Christa~ Ahhh. I thought the Fugitive Slave Act was the *name* of the compromise of 1850. When I looked it up just now (rather belated on my part, huh?), the Fugitive Slave Act was only *part* of the Compromise of 1850. So I guess the Fugitive Slave Act would be part of the compound subject rather than an appositive (which is what I thought it was). See, I learn something new every day. Thanks for setting me straight. :) (We aren't studying history on the same schedule as our memory sentences, so we haven't gotten there yet. We're only at the Revolutionary War...)

Christa said...

The only reason I knew off the top of my head that those were, indeed, three different things is that I am on my third trip through The Patriot's History of the United States. We just finished the Civil War in the Challenge III class that I tutor.

Your diagramming was great! And now your history knowledge is too. :)

Life is Fred is very popular here - the kindergartener prefers it as his bedtime story. If it is similar to MCT, I might have to look into MCT grammar.

Anonymous said...

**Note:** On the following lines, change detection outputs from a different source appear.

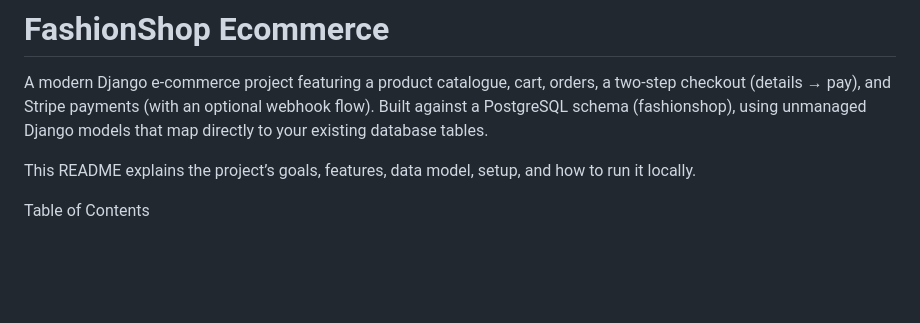
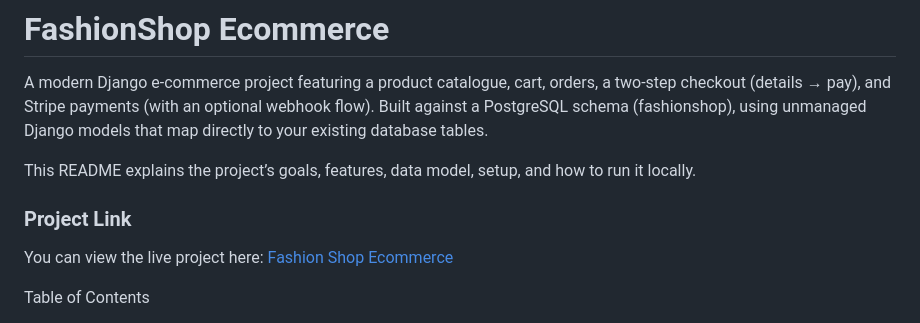
Before and after one commit to Victor400/fashionshop, a Markdown page: README.md, the part around the change. GitHub-like rendering; blank space fills up the shorter version.

Commit message:
docs(README): add project link for fashionshop ecommerce

```diff
--- a/README.md
+++ b/README.md
@@ -3,6 +3,8 @@
 A modern Django e-commerce project featuring a product catalogue, cart, orders, a two-step checkout (details → pay), and Stripe payments (with an optional webhook flow). Built against a PostgreSQL schema (fashionshop), using unmanaged Django models that map directly to your existing database tables.
 
 This README explains the project’s goals, features, data model, setup, and how to run it locally.
+### Project Link
+You can view the live project here: [Fashion Shop Ecommerce](https://fashionshop-app-73553765d37a.herokuapp.com/)
 
 
 Table of Contents
```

Grandpa just said to tell you he really enjoys your blogs, including all the pictures. For me, I too, like Ariana said, you blow me away. I had to read some of your sentences more than once to really understand all your thoughts. Really great and profound stuff!! You are doing a great job, Heidi God has given you a tremendous mind and it's so good to see you using it to good advantage in your own life and the life of your kids. Grandma

Anonymous said...

Heidi, Why virtually every time I try to write a comment the words do not come up for me to copy for "word verification" so I just write any old few letters and then when it rejects my "choices" a word comes up for me to write in. Almost every time I write it happens. Grandma

Heidi said...

Thank you, Grandma. You might have had to read my sentences twice because they were incoherent. I'm really tired tonight. Now even *I* can't read them. ;-P I don't know why Blogger is difficult about the comments. Sometimes it won't let me comment at all. Sorry you've had trouble!!

Anonymous said...

Thank you, thank you for this post. I glean something from you everytime I read!
The Advent Family this the first year you have used it? I have been wanting to do something like this, but have not known which resource to use. Would you recommend this one, or is the verdict still out?

Joseph D'Agnese said...

Thanks for sharing my math book, Blockhead: The Life of Fibonacci with your children! All best,
Joe D'Agnese

Heidi said...

Julie~ This is our second (third?) time through the Handel's Messiah Advent Reader. We LOVE it!!

Anonymous said...

It is $50 on Amazon. Am I missing a more economical place to buy this, or is about what you paid for it?
Thanks again!!

Heidi said...

Oh, no! I did get it on Amazon, but I certainly didn't pay $50 for it! Drat!

If you are looking for a great Advent book/activity and don't want to pay $50 (I don't think I would), you could try the free Jesse Tree Advent Devotional Book from A Holy Experience. It looks wonderful, it's free, and you could get it right away. We'll probably use it next year.

Jessica Stock said...

I always love what I find here and you just keep inspiring me to homeschool my kids . .. I only hope I can maintain my enthusiasm for learning like you do.

Anonymous said...

Thanks Heidi. We have been doing Ann's Jesse Tree for the last 5 years, and we LOVE It. This would be in addition to that. I went ahead and ordered it anyway...we will have it for years...some things are worth splurging on!

Susan said...

Hi Heidi -- I am new to homeschooling this year (I've got three boys, but only the oldest is really doing school. He is in second grade, and the others are ages 4 and 2.) I am astounded by your reading lists, and wonder if you read all those books cover to cover or just choose parts from them. I'm looking at your History/Literature list specifically. How do you go about choosing them? How do you keep track of everything?

Your blog is always inspiring -- I think I found it through a CC friend over here in Bend.